**Prompt:**
Repeat the whole listing. Keep it exact.

(Beginning of Extracted information)

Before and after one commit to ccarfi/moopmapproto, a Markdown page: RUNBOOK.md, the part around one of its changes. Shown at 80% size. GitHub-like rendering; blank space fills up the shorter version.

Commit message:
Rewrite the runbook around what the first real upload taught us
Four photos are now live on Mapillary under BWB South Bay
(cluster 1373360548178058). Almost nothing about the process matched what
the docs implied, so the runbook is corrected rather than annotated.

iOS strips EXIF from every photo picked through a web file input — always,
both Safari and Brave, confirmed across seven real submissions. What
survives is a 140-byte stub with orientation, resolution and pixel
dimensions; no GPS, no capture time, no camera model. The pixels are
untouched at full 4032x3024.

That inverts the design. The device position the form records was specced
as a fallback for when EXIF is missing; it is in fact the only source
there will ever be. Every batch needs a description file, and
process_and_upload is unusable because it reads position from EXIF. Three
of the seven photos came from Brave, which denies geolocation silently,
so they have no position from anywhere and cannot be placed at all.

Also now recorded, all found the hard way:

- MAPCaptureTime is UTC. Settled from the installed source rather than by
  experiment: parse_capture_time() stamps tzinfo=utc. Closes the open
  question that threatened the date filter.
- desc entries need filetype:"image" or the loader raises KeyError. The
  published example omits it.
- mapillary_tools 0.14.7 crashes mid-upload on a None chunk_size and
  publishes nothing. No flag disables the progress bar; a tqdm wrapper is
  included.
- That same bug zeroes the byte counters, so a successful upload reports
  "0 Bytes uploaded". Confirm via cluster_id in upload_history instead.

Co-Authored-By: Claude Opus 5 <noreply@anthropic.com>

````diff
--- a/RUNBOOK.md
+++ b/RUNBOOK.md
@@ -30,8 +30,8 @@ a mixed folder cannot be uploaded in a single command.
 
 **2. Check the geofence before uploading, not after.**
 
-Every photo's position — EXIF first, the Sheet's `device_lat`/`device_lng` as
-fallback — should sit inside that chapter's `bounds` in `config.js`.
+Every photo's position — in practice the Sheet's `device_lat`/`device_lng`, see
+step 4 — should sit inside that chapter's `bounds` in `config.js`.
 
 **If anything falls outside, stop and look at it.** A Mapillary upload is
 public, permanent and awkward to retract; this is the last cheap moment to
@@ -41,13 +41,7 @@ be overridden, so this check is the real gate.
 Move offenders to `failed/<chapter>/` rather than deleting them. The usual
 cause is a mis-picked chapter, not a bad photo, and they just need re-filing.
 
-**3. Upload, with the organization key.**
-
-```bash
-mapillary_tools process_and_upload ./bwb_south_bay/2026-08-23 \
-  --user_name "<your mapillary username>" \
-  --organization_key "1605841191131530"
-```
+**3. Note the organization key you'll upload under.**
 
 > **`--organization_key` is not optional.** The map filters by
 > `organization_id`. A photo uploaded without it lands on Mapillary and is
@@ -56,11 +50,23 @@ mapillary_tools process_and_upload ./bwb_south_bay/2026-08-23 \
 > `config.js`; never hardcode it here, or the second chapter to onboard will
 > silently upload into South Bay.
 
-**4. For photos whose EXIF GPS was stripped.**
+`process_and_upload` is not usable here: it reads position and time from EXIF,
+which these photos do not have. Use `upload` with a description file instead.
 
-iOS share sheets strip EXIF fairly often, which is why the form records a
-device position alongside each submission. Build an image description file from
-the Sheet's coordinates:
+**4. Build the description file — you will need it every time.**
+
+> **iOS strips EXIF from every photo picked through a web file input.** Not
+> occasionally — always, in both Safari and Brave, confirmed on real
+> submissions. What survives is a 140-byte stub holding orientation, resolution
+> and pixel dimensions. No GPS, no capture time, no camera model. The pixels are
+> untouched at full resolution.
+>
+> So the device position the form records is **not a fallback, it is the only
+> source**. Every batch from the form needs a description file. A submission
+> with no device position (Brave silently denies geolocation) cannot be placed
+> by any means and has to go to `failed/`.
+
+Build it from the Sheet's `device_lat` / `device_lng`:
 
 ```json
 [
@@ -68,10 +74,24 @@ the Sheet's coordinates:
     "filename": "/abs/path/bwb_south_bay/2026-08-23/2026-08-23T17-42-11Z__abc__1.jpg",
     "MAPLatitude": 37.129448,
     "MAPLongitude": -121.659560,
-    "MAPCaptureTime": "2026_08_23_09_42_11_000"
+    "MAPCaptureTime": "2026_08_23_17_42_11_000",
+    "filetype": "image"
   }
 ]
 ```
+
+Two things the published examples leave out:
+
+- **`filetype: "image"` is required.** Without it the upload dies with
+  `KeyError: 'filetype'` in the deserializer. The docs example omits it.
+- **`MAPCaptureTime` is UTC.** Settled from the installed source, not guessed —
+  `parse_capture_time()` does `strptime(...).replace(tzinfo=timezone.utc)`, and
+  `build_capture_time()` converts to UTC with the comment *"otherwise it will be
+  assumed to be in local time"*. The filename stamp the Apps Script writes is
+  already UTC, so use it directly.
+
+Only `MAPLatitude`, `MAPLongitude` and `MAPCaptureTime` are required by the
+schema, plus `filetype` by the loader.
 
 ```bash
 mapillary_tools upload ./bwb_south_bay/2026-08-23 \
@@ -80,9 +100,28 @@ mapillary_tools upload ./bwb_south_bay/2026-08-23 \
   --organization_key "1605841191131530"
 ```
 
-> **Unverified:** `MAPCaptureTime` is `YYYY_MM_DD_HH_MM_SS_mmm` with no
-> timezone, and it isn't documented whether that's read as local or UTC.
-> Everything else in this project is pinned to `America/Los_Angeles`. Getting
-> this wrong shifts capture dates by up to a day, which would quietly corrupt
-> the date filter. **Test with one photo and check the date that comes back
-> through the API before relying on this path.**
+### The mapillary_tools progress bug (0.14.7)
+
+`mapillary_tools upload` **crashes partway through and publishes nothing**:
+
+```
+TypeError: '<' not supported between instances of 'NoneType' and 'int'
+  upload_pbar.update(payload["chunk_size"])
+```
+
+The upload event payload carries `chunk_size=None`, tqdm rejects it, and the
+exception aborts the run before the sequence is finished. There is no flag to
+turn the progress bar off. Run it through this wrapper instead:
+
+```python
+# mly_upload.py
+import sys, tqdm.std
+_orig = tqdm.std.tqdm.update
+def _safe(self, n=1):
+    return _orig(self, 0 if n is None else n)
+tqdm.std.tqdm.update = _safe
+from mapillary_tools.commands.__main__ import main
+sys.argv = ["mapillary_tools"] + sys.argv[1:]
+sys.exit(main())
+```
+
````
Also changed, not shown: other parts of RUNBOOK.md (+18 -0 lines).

(End of Extracted information)

**Final answer:**
Before and after one commit to ccarfi/moopmapproto, a Markdown page: RUNBOOK.md, the part around one of its changes. Shown at 80% size. GitHub-like rendering; blank space fills up the shorter version.

Commit message:
Rewrite the runbook around what the first real upload taught us
Four photos are now live on Mapillary under BWB South Bay
(cluster 1373360548178058). Almost nothing about the process matched what
the docs implied, so the runbook is corrected rather than annotated.

iOS strips EXIF from every photo picked through a web file input — always,
both Safari and Brave, confirmed across seven real submissions. What
survives is a 140-byte stub with orientation, resolution and pixel
dimensions; no GPS, no capture time, no camera model. The pixels are
untouched at full 4032x3024.

That inverts the design. The device position the form records was specced
as a fallback for when EXIF is missing; it is in fact the only source
there will ever be. Every batch needs a description file, and
process_and_upload is unusable because it reads position from EXIF. Three
of the seven photos came from Brave, which denies geolocation silently,
so they have no position from anywhere and cannot be placed at all.

Also now recorded, all found the hard way:

- MAPCaptureTime is UTC. Settled from the installed source rather than by
  experiment: parse_capture_time() stamps tzinfo=utc. Closes the open
  question that threatened the date filter.
- desc entries need filetype:"image" or the loader raises KeyError. The
  published example omits it.
- mapillary_tools 0.14.7 crashes mid-upload on a None chunk_size and
  publishes nothing. No flag disables the progress bar; a tqdm wrapper is
  included.
- That same bug zeroes the byte counters, so a successful upload reports
  "0 Bytes uploaded". Confirm via cluster_id in upload_history instead.

Co-Authored-By: Claude Opus 5 <noreply@anthropic.com>

````diff
--- a/RUNBOOK.md
+++ b/RUNBOOK.md
@@ -30,8 +30,8 @@ a mixed folder cannot be uploaded in a single command.
 
 **2. Check the geofence before uploading, not after.**
 
-Every photo's position — EXIF first, the Sheet's `device_lat`/`device_lng` as
-fallback — should sit inside that chapter's `bounds` in `config.js`.
+Every photo's position — in practice the Sheet's `device_lat`/`device_lng`, see
+step 4 — should sit inside that chapter's `bounds` in `config.js`.
 
 **If anything falls outside, stop and look at it.** A Mapillary upload is
 public, permanent and awkward to retract; this is the last cheap moment to
@@ -41,13 +41,7 @@ be overridden, so this check is the real gate.
 Move offenders to `failed/<chapter>/` rather than deleting them. The usual
 cause is a mis-picked chapter, not a bad photo, and they just need re-filing.
 
-**3. Upload, with the organization key.**
-
-```bash
-mapillary_tools process_and_upload ./bwb_south_bay/2026-08-23 \
-  --user_name "<your mapillary username>" \
-  --organization_key "1605841191131530"
-```
+**3. Note the organization key you'll upload under.**
 
 > **`--organization_key` is not optional.** The map filters by
 > `organization_id`. A photo uploaded without it lands on Mapillary and is
@@ -56,11 +50,23 @@ mapillary_tools process_and_upload ./bwb_south_bay/2026-08-23 \
 > `config.js`; never hardcode it here, or the second chapter to onboard will
 > silently upload into South Bay.
 
-**4. For photos whose EXIF GPS was stripped.**
+`process_and_upload` is not usable here: it reads position and time from EXIF,
+which these photos do not have. Use `upload` with a description file instead.
 
-iOS share sheets strip EXIF fairly often, which is why the form records a
-device position alongside each submission. Build an image description file from
-the Sheet's coordinates:
+**4. Build the description file — you will need it every time.**
+
+> **iOS strips EXIF from every photo picked through a web file input.** Not
+> occasionally — always, in both Safari and Brave, confirmed on real
+> submissions. What survives is a 140-byte stub holding orientation, resolution
+> and pixel dimensions. No GPS, no capture time, no camera model. The pixels are
+> untouched at full resolution.
+>
+> So the device position the form records is **not a fallback, it is the only
+> source**. Every batch from the form needs a description file. A submission
+> with no device position (Brave silently denies geolocation) cannot be placed
+> by any means and has to go to `failed/`.
+
+Build it from the Sheet's `device_lat` / `device_lng`:
 
 ```json
 [
@@ -68,10 +74,24 @@ the Sheet's coordinates:
     "filename": "/abs/path/bwb_south_bay/2026-08-23/2026-08-23T17-42-11Z__abc__1.jpg",
     "MAPLatitude": 37.129448,
     "MAPLongitude": -121.659560,
-    "MAPCaptureTime": "2026_08_23_09_42_11_000"
+    "MAPCaptureTime": "2026_08_23_17_42_11_000",
+    "filetype": "image"
   }
 ]
 ```
+
+Two things the published examples leave out:
+
+- **`filetype: "image"` is required.** Without it the upload dies with
+  `KeyError: 'filetype'` in the deserializer. The docs example omits it.
+- **`MAPCaptureTime` is UTC.** Settled from the installed source, not guessed —
+  `parse_capture_time()` does `strptime(...).replace(tzinfo=timezone.utc)`, and
+  `build_capture_time()` converts to UTC with the comment *"otherwise it will be
+  assumed to be in local time"*. The filename stamp the Apps Script writes is
+  already UTC, so use it directly.
+
+Only `MAPLatitude`, `MAPLongitude` and `MAPCaptureTime` are required by the
+schema, plus `filetype` by the loader.
 
 ```bash
 mapillary_tools upload ./bwb_south_bay/2026-08-23 \
@@ -80,9 +100,28 @@ mapillary_tools upload ./bwb_south_bay/2026-08-23 \
   --organization_key "1605841191131530"
 ```
 
-> **Unverified:** `MAPCaptureTime` is `YYYY_MM_DD_HH_MM_SS_mmm` with no
-> timezone, and it isn't documented whether that's read as local or UTC.
-> Everything else in this project is pinned to `America/Los_Angeles`. Getting
-> this wrong shifts capture dates by up to a day, which would quietly corrupt
-> the date filter. **Test with one photo and check the date that comes back
-> through the API before relying on this path.**
+### The mapillary_tools progress bug (0.14.7)
+
+`mapillary_tools upload` **crashes partway through and publishes nothing**:
+
+```
+TypeError: '<' not supported between instances of 'NoneType' and 'int'
+  upload_pbar.update(payload["chunk_size"])
+```
+
+The upload event payload carries `chunk_size=None`, tqdm rejects it, and the
+exception aborts the run before the sequence is finished. There is no flag to
+turn the progress bar off. Run it through this wrapper instead:
+
+```python
+# mly_upload.py
+import sys, tqdm.std
+_orig = tqdm.std.tqdm.update
+def _safe(self, n=1):
+    return _orig(self, 0 if n is None else n)
+tqdm.std.tqdm.update = _safe
+from mapillary_tools.commands.__main__ import main
+sys.argv = ["mapillary_tools"] + sys.argv[1:]
+sys.exit(main())
+```
+
````
Also changed, not shown: other parts of RUNBOOK.md (+18 -0 lines).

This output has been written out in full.